Bacterial Reservoirs in the Middle Ear of Otitis-prone Children Are Associated with Repeat Ventilation Tube Insertion

Elke J. Seppanen, Ruth B. Thornton, Hannah J.D. North, Karli J. Corscadden, Selma P. Wiertsema, Shyan Vijayasekaran, Harvey L. Coates, Peter Jacoby, Peter C. Richmond, Lea Ann S. Kirkham

Research output: Contribution to journalArticle

Abstract

Background: Repeat ventilation tube insertion (VTI) is common in children with recurrent acute otitis media (rAOM). Identifying risk factors associated with repeat surgery will improve clinical management and prevent repeat VTI. Methods: Surgical records were assessed at 8 years following VTI surgery for rAOM in children 6-36 months of age. Children were grouped according to detection of bacterial otopathogen in their middle ear effusion (MEE) at the time of VTI, and outcomes for future otorhinolaryngology surgery compared. Results: Age, gender, pneumococcal vaccination status, antibiotic usage, day-care attendance, number of siblings and number of AOM episodes were similar between groups.
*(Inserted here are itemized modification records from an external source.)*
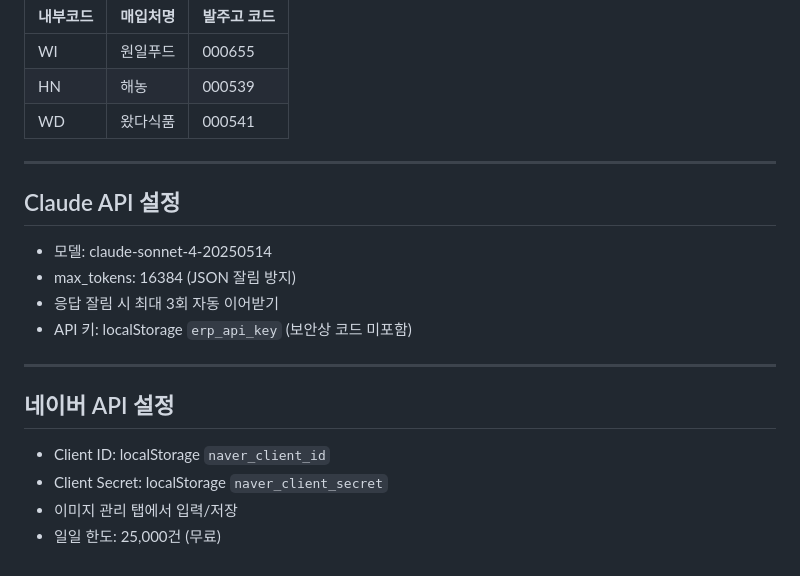
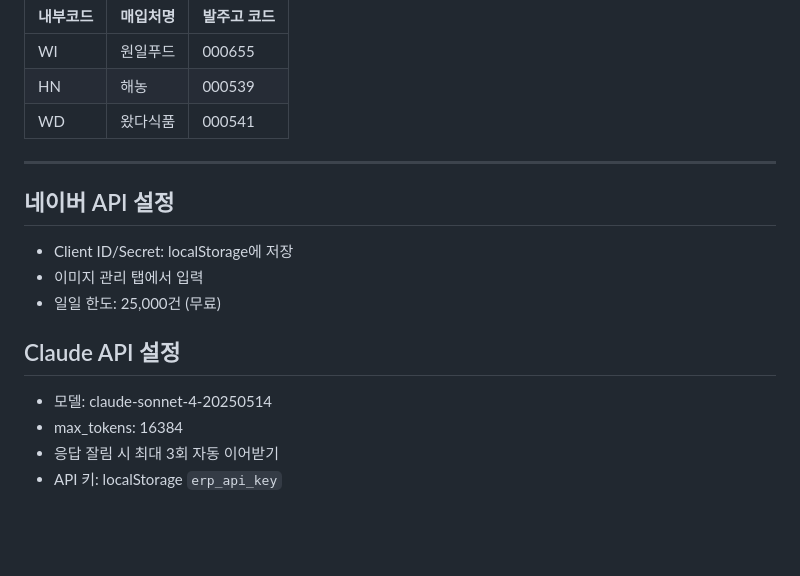
Before and after one commit to yeocheon2024-droid/introduce-products, a Markdown page: STATUS.md, the part around one of its changes. Rendered like a GitHub page; blank space fills up the shorter version.

```diff
--- a/STATUS.md
+++ b/STATUS.md
@@ -113,16 +146,13 @@
 
 ---
 
+## 네이버 API 설정
+- Client ID/Secret: localStorage에 저장
+- 이미지 관리 탭에서 입력
+- 일일 한도: 25,000건 (무료)
+
 ## Claude API 설정
 - 모델: claude-sonnet-4-20250514
-- max_tokens: 16384 (JSON 잘림 방지)
+- max_tokens: 16384
 - 응답 잘림 시 최대 3회 자동 이어받기
-- API 키: localStorage `erp_api_key` (보안상 코드 미포함)
-
----
-
-## 네이버 API 설정
-- Client ID: localStorage `naver_client_id`
-- Client Secret: localStorage `naver_client_secret`
-- 이미지 관리 탭에서 입력/저장
-- 일일 한도: 25,000건 (무료)
+- API 키: localStorage `erp_api_key`
```
Also changed, not shown: other parts of STATUS.md (+105 -72 lines).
Of the 63 children who had PCR +ve MEE, 58.7% required repeat VTI compared with 31.4% of the 51 children with no otopathogen detected in their MEE (odds ratio = 3.1, 95% confidence interval [1.4-6.8]; P = 0.004). Nontypeable Haemophilus influenzae (NTHi) was the predominant otopathogen in MEE (79% of all PCR +ve MEE). Respiratory virus detection was not associated with repeat VTI. Conclusions: Presence of bacterial otopathogen, specifically nontypeable H. influenzae, in the middle ear during VTI was a predictor of children at-risk of repeat VTI. Here, we identify a modifiable microbiologic factor for repeat VTI that can be targeted to improve clinical management of rAOM.

Original languageEnglish
Pages (from-to)91-96
Number of pages6
JournalPediatric Infectious Disease Journal
Volume39
Issue number2
DOIs
Publication statusE-pub ahead of print - Feb 2020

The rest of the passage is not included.